Before and after images
>>>
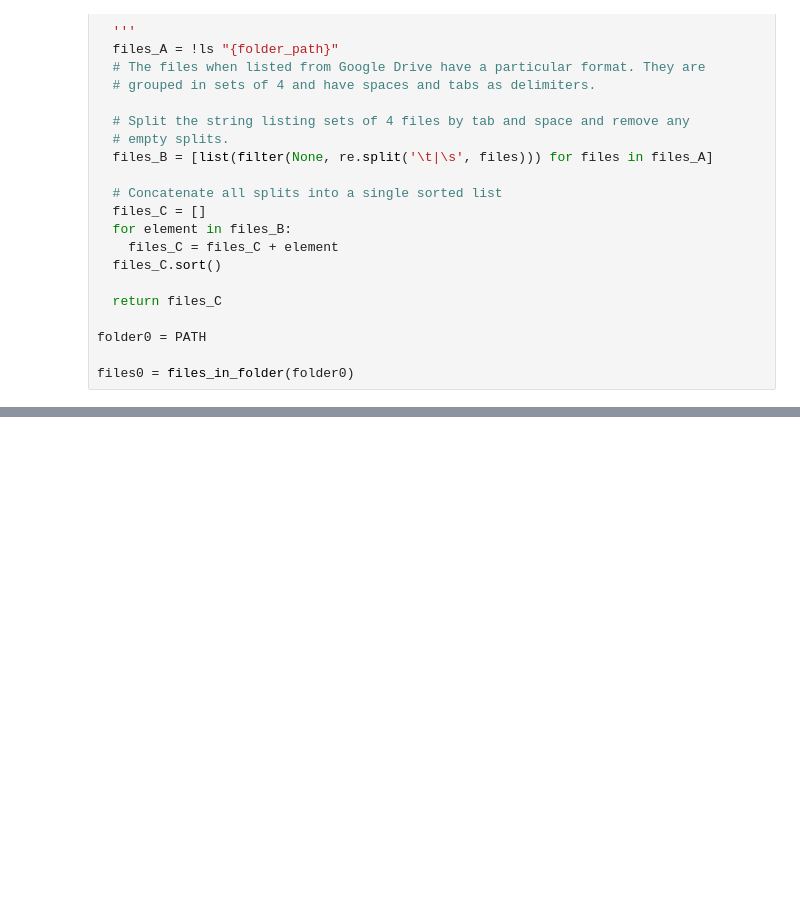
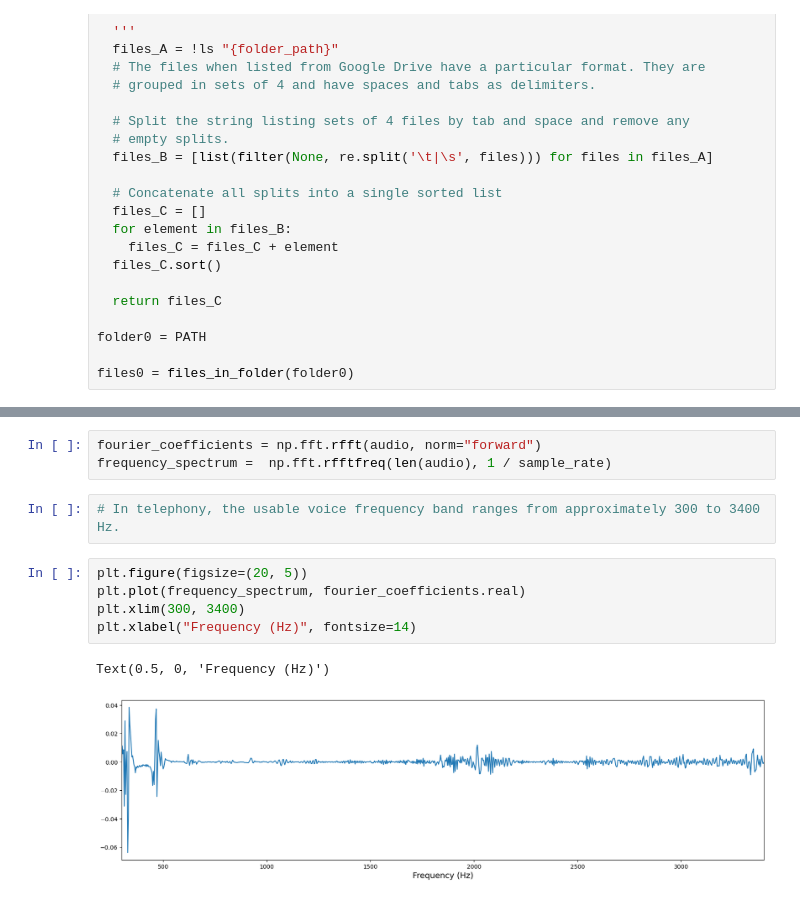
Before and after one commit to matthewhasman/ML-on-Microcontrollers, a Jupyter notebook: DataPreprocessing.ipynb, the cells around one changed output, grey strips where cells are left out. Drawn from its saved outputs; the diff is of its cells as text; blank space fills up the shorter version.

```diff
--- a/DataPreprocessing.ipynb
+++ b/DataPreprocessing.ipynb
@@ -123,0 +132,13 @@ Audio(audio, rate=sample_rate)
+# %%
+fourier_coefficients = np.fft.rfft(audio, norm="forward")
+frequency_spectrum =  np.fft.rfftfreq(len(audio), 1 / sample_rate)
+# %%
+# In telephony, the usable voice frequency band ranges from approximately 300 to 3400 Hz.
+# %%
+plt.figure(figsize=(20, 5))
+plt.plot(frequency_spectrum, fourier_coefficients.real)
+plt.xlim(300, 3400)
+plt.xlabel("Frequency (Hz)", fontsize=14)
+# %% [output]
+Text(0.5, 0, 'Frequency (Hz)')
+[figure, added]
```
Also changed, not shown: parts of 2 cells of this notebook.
<<<
__PROBLEM TO SOLVE__: Your answer must be an exact repeat of the records above, with the pictures left out.

__OUTPUT FOR THIS TASK__:
Before and after one commit to matthewhasman/ML-on-Microcontrollers, a Jupyter notebook: DataPreprocessing.ipynb, the cells around one changed output, grey strips where cells are left out. Drawn from its saved outputs; the diff is of its cells as text; blank space fills up the shorter version.

```diff
--- a/DataPreprocessing.ipynb
+++ b/DataPreprocessing.ipynb
@@ -123,0 +132,13 @@ Audio(audio, rate=sample_rate)
+# %%
+fourier_coefficients = np.fft.rfft(audio, norm="forward")
+frequency_spectrum =  np.fft.rfftfreq(len(audio), 1 / sample_rate)
+# %%
+# In telephony, the usable voice frequency band ranges from approximately 300 to 3400 Hz.
+# %%
+plt.figure(figsize=(20, 5))
+plt.plot(frequency_spectrum, fourier_coefficients.real)
+plt.xlim(300, 3400)
+plt.xlabel("Frequency (Hz)", fontsize=14)
+# %% [output]
+Text(0.5, 0, 'Frequency (Hz)')
+[figure, added]
```
Also changed, not shown: parts of 2 cells of this notebook.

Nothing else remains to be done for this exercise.